“There was more opportunity to maybe have a few pints on the way home from a league match. Maybe in Adare on the way back from Donegal. But there’d be no sign of that now. And sometimes, the game can be over complicated. There is still a place for what I would call the agricultural. A bit of hardness. Toughness. We see cones and arrows everywhere now. And analysis. Goals can come from someone kicking the ball in the air and two fellas jumping and it breaks and some fella buries a goal. So I think the analysis gets overplayed.
“How many are on back room squads now? You are turning into the NFL when you look at the sideline. The young guys now have a different mentality. They are different. Maybe some people – like the younger guys with Crokes now have two All-Irelands with the Kerry minors and two All-Irelands with the Sem’ in the colleges. And they come into this environment. And they look at me and are probably saying: who is this fucking lunatic?”
Colm Cooper On . . .
“Any time there is a first thing done in the GAA, there are always questions. I knew it would create debate and opinion. That is part of it. Anything that is new can be slow and there will be questions as to where it is going and whether it will become the new norm. there has been a lot written and said and I will probably have my say in coming weeks. But am I surprised it got as much air play? Yes and no. I knew it would create debate but maybe not as much. Maybe I needed to realise that this was the GAA."
His generation of Kerry/Dublin players meeting up in the future.
“I don’t think that is going to happen with any teams because if you go back to the socialising: it just didn’t happen. Those boys [the 1970s teams) are down at the Listowel races each year. Look, if I was in Dublin at an event I would happily have a pint with any of ‘em. I am in no way bitter. I may be pissed off about things but you move on. Things happen on the pitch the whole time. You mighn’t be happy and you might exchange words. And you probably will remember these things. But I wouldn’t go out of my way to blank someone. He will never be my best friend, like.”
Whether toughness is the least-mentioned quality needed to play for Kerry.

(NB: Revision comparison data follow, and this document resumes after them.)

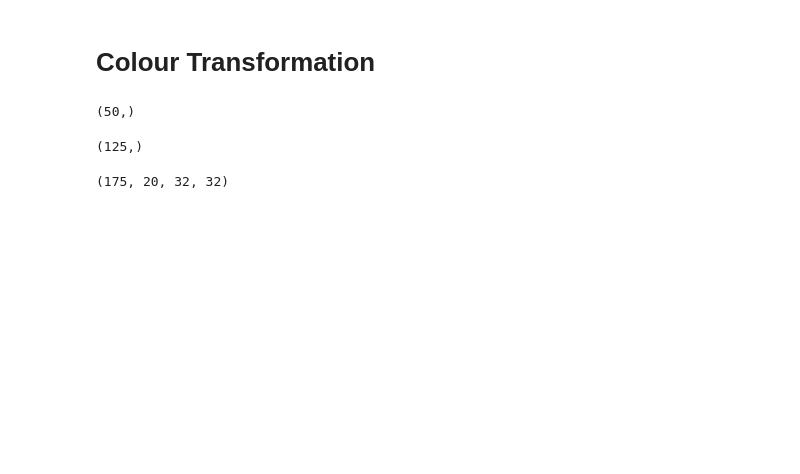
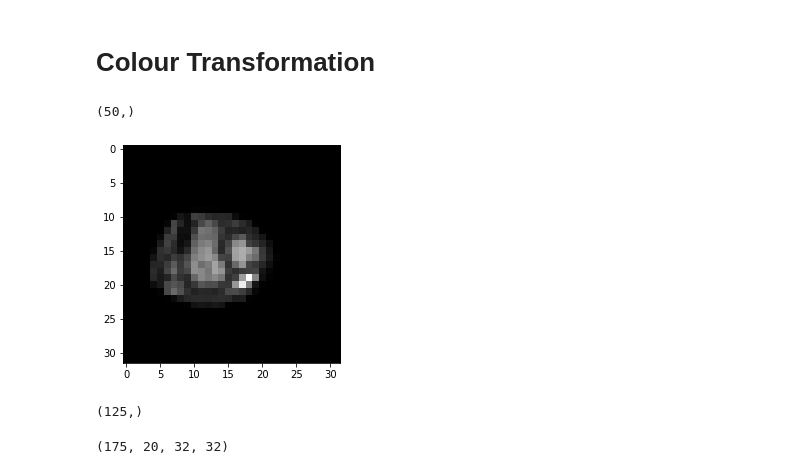
Before and after one commit to MattG-bci/Dissertation, a Jupyter notebook: src/Supplementary methods/SupplementaryMethods - SVC.ipynb, the cells around one changed output. Saved outputs shown, nothing was run; the diff lists cells and outputs as text; code cells hidden in the pictures; blank space fills up the shorter version.

```diff
--- a/src/Supplementary methods/SupplementaryMethods - SVC.ipynb
+++ b/src/Supplementary methods/SupplementaryMethods - SVC.ipynb
@@ -368,14 +409,11 @@ np.mean(aug_avg_ece), np.mean(aug_avg_log_loss), np.mean(aug_avg_acc)# calculati
 # Colour Transformation
 # %%
 x = x.astype(np.float32)
-# %%
-X_train, X_test, y_train, y_test = train_test_split(x, y, test_size=0.3)
 # %%
 transform_colors = A.Compose(
     [
         A.RandomGamma(gamma_limit=(20, 180), always_apply=False, p=0.7),
-        A.RandomContrast(limit=0.2, always_apply=False, p=0.6),
-        A.RandomBrightness(limit=0.2, always_apply=False, p=0.6)
+        A.ColorJitter(p=0.6, brightness=0.3, hue=0.25, saturation=0.3, contrast=0.2)
     ]
 )
 # %%
@@ -400,6 +438,13 @@ y_aug = y_aug.flatten()
 y_aug.shape
 # %% [output]
 (50,)
+# %%
+fig = plt.figure()
+plt.imshow(augmented_images[8][3], cmap="gray")
+plt.show()
+fig.savefig("Color transformed CMRI image.jpg", bbox_inches='tight')
+# %% [output]
+[figure, added]
 # %%
 y_train.reshape((y_train.shape[0], 1))
 y_train.shape
```
Also changed, not shown: parts of 80 cells of this notebook, 36 other files.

“Absolutely. And ballsy and . . . excuse my language but if you are not a tough bastard you won’t survive in that environment. Even me coming in and experiencing tough meetings after defeats. Always after a defeat to Cork there was an inquest. We had to call each other out at times. And the first time I sat in I was thinking, fuck it, fellas won’t talk to each other ever after this. But within a night or two it was grand and we were back helter-skelter training and all is put to one side. And the intensity and honesty at training is back and there is a bit of clipping, which is good.”